"Violence has no place and violence must be addressed," House Speaker Nancy Pelosi told NPR's All Things Considered. "But there is no reason for the U.S. military to be called out for this."
Pelosi was referring to a threat Trump made Monday evening in the Rose Garden at the White House.
"If a city or a state refuses to take the actions that are necessary to defend the life and property of their residents," Trump declared in a brief statement, "then I will deploy the United States military and quickly solve the problem for them."
As the president spoke, federal officers in riot gear near the White House launched tear gas and pepper spray at peaceful protesters. Shortly thereafter, Trump strode through a park cleared of the demonstrators to pose with a Bible in front of St. John's Church, leading a group of officials that included Defense Secretary Mark Esper and Gen. Mark Milley, chairman of the Joint Chiefs of Staff.
"Walking like lapdogs behind a five-time draft dodging coward who is more interested in looking like a leader than actually being one," Sen. Tammy Duckworth, D-Ill., who lost both legs in combat as a military helicopter pilot in Iraq, said of Esper and Milley, "sends a horrifying message to our troops — including our black and brown troops — that our military's leaders will not protect them from unlawful orders."
In a statement on Twitter, Duckworth added, "We cannot allow any Commander in Chief to put our Armed Forces' reputation as the last institution Americans can trust and respect at risk by using them unlawfully and putting them in a position of exacerbating the divisions driving our union apart. ... Threatening military force and imprisonment against Americans exercising their Constitutional rights is not Presidential, it's tin-pot dictatorial."
But Trump does appear to have the power unilaterally to dispatch active-duty soldiers to trouble spots in the United States.

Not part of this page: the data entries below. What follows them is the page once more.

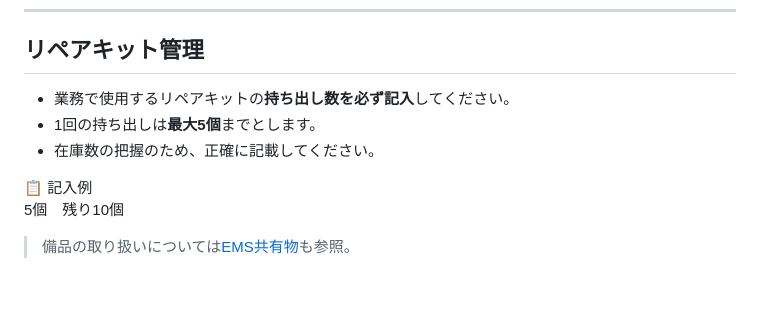
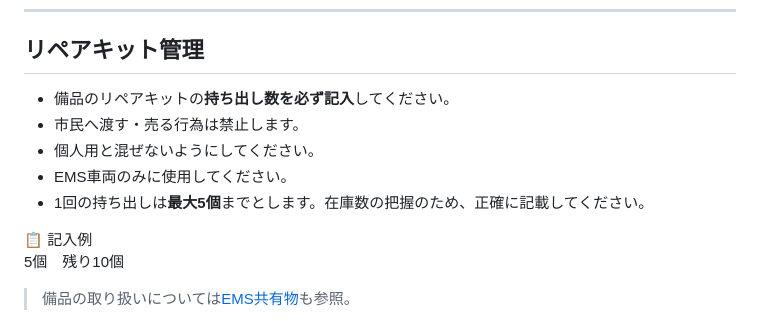
Before and after one commit to kyuuri7/EMS-rules, a Markdown page: content/hokokusho.md, the part around the change. Rendered like a GitHub page; blank space fills up the shorter version.

```diff
--- a/content/hokokusho.md
+++ b/content/hokokusho.md
@@ -117,9 +117,11 @@ PDを蘇生した際は、**人数を必ず記入**してください。
 
 <h2 id="sec5">リペアキット管理</h2>
 
-- 業務で使用するリペアキットの**持ち出し数を必ず記入**してください。
-- 1回の持ち出しは**最大5個**までとします。
-- 在庫数の把握のため、正確に記載してください。
+- 備品のリペアキットの**持ち出し数を必ず記入**してください。
+- 市民へ渡す・売る行為は禁止します。
+- 個人用と混ぜないようにしてください。
+- EMS車両のみに使用してください。
+- 1回の持ち出しは**最大5個**までとします。在庫数の把握のため、正確に記載してください。
 
 <div class="example-box">
   <span class="example-label">📋 記入例</span>
```
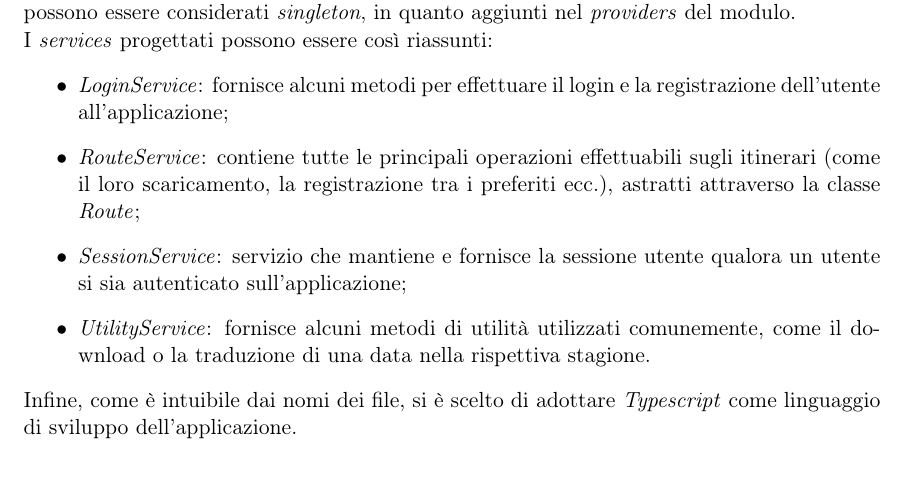
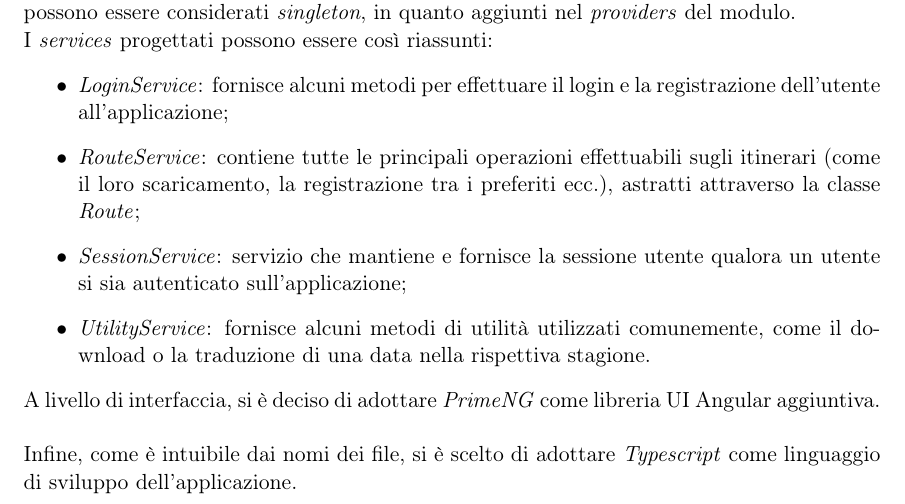
Before and after one commit to Luxor001/id3king, a LaTeX document (report/report.tex): part of page 10 of 14, cut so that both start at the same text. Compiled offline with pdfLaTeX.

Commit message:
Aggiunto nel report riferimento a primeng

```diff
--- a/report/report.tex
+++ b/report/report.tex
@@ -153,7 +153,8 @@ Tutta la logica di business è stata inserita all'interno dei singoli \textit{se
 	\item \textit{SessionService}: servizio che mantiene e fornisce la sessione utente qualora un utente si sia autenticato sull'applicazione;
 	\item \textit{UtilityService}: fornisce alcuni metodi di utilità utilizzati comunemente, come il download o la traduzione di una data nella rispettiva stagione.
 \end{itemize}
-Infine, come è intuibile dai nomi dei file, si è scelto di adottare \textit{Typescript} come linguaggio di sviluppo dell'applicazione.
+A livello di interfaccia, si è deciso di adottare \textit{PrimeNG} come libreria UI Angular aggiuntiva.
+\\\\Infine, come è intuibile dai nomi dei file, si è scelto di adottare \textit{Typescript} come linguaggio di sviluppo dell'applicazione.
 \pagebreak
 \subsection{Interfaccia utente}
 Il principale obiettivo nello sviluppo del front-end è stato quello di raggiungere una sufficiente usabilità per l'utente finale: ricercare un itinerario in una precisa località, di una sufficiente lunghezza e di una certa difficoltà dovrebbe essere il più semplice ed immediato possibile.
```
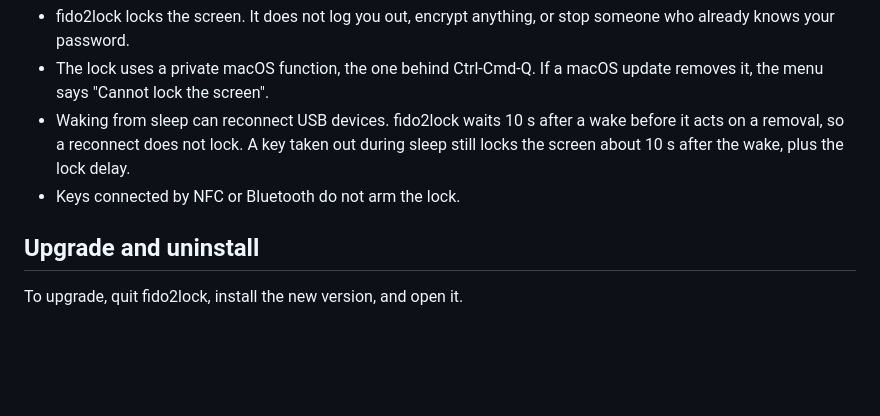
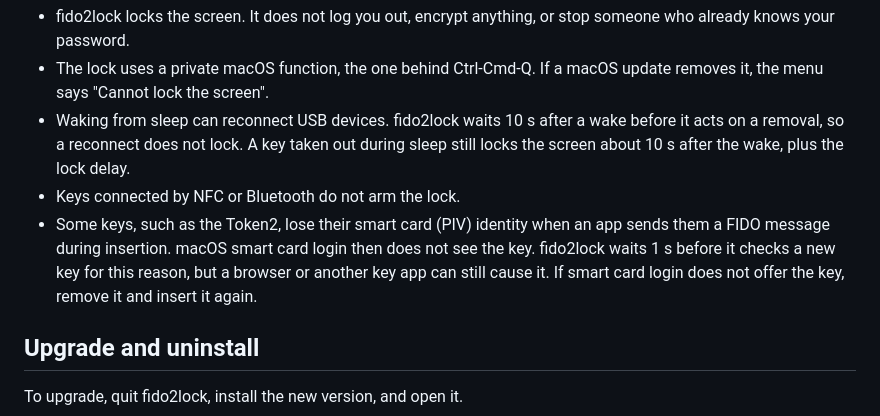
Before and after one commit to BJMCox/fido2lock, a Markdown page: README.md, the part around the change. Rendered like a GitHub page; blank space fills up the shorter version.

Commit message:
Note in Limits that a FIDO message at insertion can hide a key's smart card identity (#5)

```diff
--- a/README.md
+++ b/README.md
@@ -81,6 +81,7 @@ The release notes link each installer's VirusTotal scan.
 - The lock uses a private macOS function, the one behind Ctrl-Cmd-Q. If a macOS update removes it, the menu says "Cannot lock the screen".
 - Waking from sleep can reconnect USB devices. fido2lock waits 10 s after a wake before it acts on a removal, so a reconnect does not lock. A key taken out during sleep still locks the screen about 10 s after the wake, plus the lock delay.
 - Keys connected by NFC or Bluetooth do not arm the lock.
+- Some keys, such as the Token2, lose their smart card (PIV) identity when an app sends them a FIDO message during insertion. macOS smart card login then does not see the key. fido2lock waits 1 s before it checks a new key for this reason, but a browser or another key app can still cause it. If smart card login does not offer the key, remove it and insert it again.
 
 ## Upgrade and uninstall
 
```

The 1807 Insurrection Act authorizes a U.S. president to deploy military forces for domestic emergencies. The law was updated in 2006 to include natural disasters and terrorist attacks as grounds for sending federal troops to restore order.
While condemning looting and vandalism that rocked Providence, R.I., on Monday evening, U.S. Sen. Jack Reed, a Rhode Island Democrat, called Trump's threats to use military force against American citizens "irresponsible and destablizing."

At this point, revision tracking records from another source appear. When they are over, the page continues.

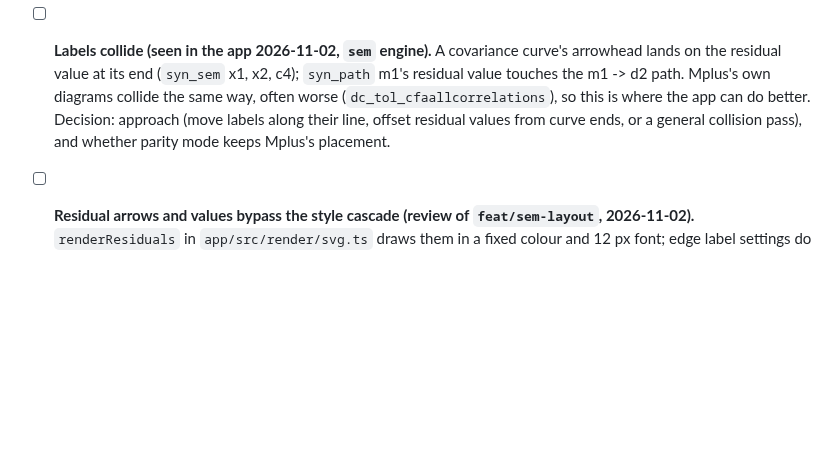
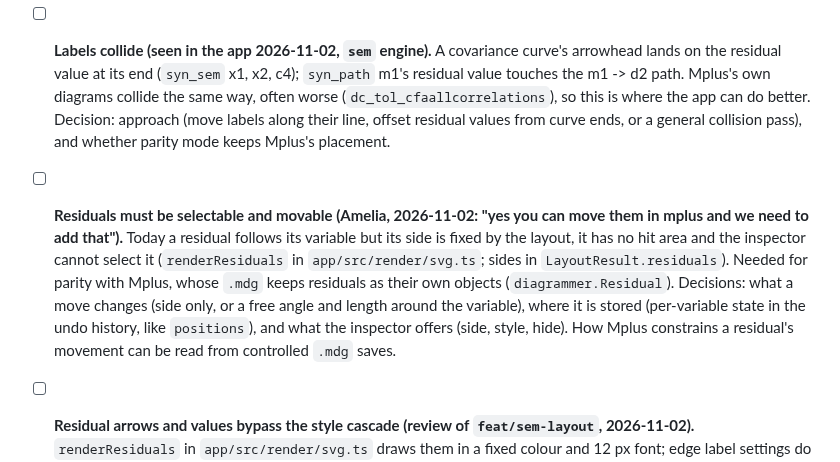
Before and after one commit to amelia-m/mplusplus, a Markdown page: TODO.md, the part around the change. Drawn GitHub-style; blank space fills up the shorter version.

Commit message:
Log movable residuals as a requirement
Amelia confirmed Mplus lets residuals be moved; the app must too.

Co-Authored-By: Claude Opus 5.5 <noreply@anthropic.com>

```diff
--- a/TODO.md
+++ b/TODO.md
@@ -22,6 +22,7 @@ synthetic fixtures in `dgm/` (see `dgm/README.md`).
 - [ ] **Multilevel and mixture diagrams: deferred (Amelia, 2026-11-02).** They need their own decisions (levels, classes) and come after single-group `.out` support.
 
 - [ ] **Labels collide (seen in the app 2026-11-02, `sem` engine).** A covariance curve's arrowhead lands on the residual value at its end (`syn_sem` x1, x2, c4); `syn_path` m1's residual value touches the m1 -> d2 path. Mplus's own diagrams collide the same way, often worse (`dc_tol_cfaallcorrelations`), so this is where the app can do better. Decision: approach (move labels along their line, offset residual values from curve ends, or a general collision pass), and whether parity mode keeps Mplus's placement.
+- [ ] **Residuals must be selectable and movable (Amelia, 2026-11-02: "yes you can move them in mplus and we need to add that").** Today a residual follows its variable but its side is fixed by the layout, it has no hit area and the inspector cannot select it (`renderResiduals` in `app/src/render/svg.ts`; sides in `LayoutResult.residuals`). Needed for parity with Mplus, whose `.mdg` keeps residuals as their own objects (`diagrammer.Residual`). Decisions: what a move changes (side only, or a free angle and length around the variable), where it is stored (per-variable state in the undo history, like `positions`), and what the inspector offers (side, style, hide). How Mplus constrains a residual's movement can be read from controlled `.mdg` saves.
 - [ ] **Residual arrows and values bypass the style cascade (review of `feat/sem-layout`, 2026-11-02).** `renderResiduals` in `app/src/render/svg.ts` draws them in a fixed colour and 12 px font; edge label settings do not reach them and the inspector cannot select them. Decision: style them through the cascade like edges (selectable, with their own overrides), or follow the global label settings only?
 - [ ] **Exogenous latent variances drawn as residual arrows.** The `sem` engine gives a latent's variance (code 5) the same short arrow as a residual (`pcwas_cfa` pwas 0.971); Mplus prints the value beside the circle with no arrow (`pcwas_cfa`, `ex5.1`), Kline draws a two-headed loop (Fig 6.2). Decision: which by default, and whether it becomes a residual style.
 - [ ] **Visual check of the larger fixtures with the `sem` engine.** Checked in the browser 2026-11-02: `syn_sem`, `syn_path`, `pcwas_cfa`. Not looked at: `ms_fig2`, `dc_tol_cfaallcorrelations`, `idnfc41b` (their tests pass: no overlaps, Mplus's columns, fewer paths behind boxes than ELK). Vite will not serve `dgm/`, so load them through the file picker by hand.
```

"The job of bringing calm will take law enforcement and the community working together," Reed, the ranking Democrat on the Senate Armed Services Committee, said in an emailed statement Tuesday. "It will not come from recklessly invoking the Insurrection Act."

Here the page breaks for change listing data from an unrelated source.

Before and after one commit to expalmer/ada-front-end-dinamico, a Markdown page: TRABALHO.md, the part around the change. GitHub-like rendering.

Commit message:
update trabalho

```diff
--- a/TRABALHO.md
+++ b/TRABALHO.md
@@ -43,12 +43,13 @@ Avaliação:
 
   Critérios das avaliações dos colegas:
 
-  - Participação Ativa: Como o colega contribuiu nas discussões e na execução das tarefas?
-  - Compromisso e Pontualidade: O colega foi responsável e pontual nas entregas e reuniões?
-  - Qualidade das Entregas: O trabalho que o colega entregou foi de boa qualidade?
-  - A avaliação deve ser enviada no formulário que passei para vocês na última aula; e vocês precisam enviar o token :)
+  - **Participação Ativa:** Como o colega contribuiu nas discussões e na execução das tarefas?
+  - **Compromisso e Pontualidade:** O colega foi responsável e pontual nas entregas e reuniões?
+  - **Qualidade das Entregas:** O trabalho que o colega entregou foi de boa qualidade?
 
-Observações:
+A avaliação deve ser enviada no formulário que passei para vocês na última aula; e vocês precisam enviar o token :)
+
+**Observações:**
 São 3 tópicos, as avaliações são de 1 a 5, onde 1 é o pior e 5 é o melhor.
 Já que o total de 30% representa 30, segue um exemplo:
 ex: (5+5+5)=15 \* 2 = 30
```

The Democratic chairman of the House Armed Services Committee told reporters Tuesday he plans to convene an in-person congressional hearing next week to press the Pentagon's top two officials on Trump's possible invocation of the Insurrection Act.
"We need to hear from Chairman Milley and Secretary Esper as to exactly how they intend to use the U.S. military trying to deal with this domestic crisis," U.S. Rep. Adam Smith, D-Wash., said on a video conference call. "If the president is basically threatening to use the U.S. military to go in and enforce the law in U.S. cities, that runs the risk of an extreme escalation in violence and of a hugely disruptive practice."
Asked about Milley wearing camouflage fatigues in public Monday night, Smith said the nation's highest military officer may have misread the message being sent.
"The optics of him being in uniform out there might not have been so bad if we didn't have the president out there talking about going to war with the country and using the military and using overwhelming force," Smith said of Milley.
In a conference call Monday, Trump told the nation's governors that Milley was "a fighter, a war hero, a lot of victories and no losses and he hates to see the way it's being handled in the various states, and I just put him in charge."
Milley, whom Trump said was on the call, said nothing.
But a senior Pentagon official, speaking on condition of anonymity, said later that the Insurrection Act had not been invoked by Trump and insisted that Milley's role and authorities have not changed.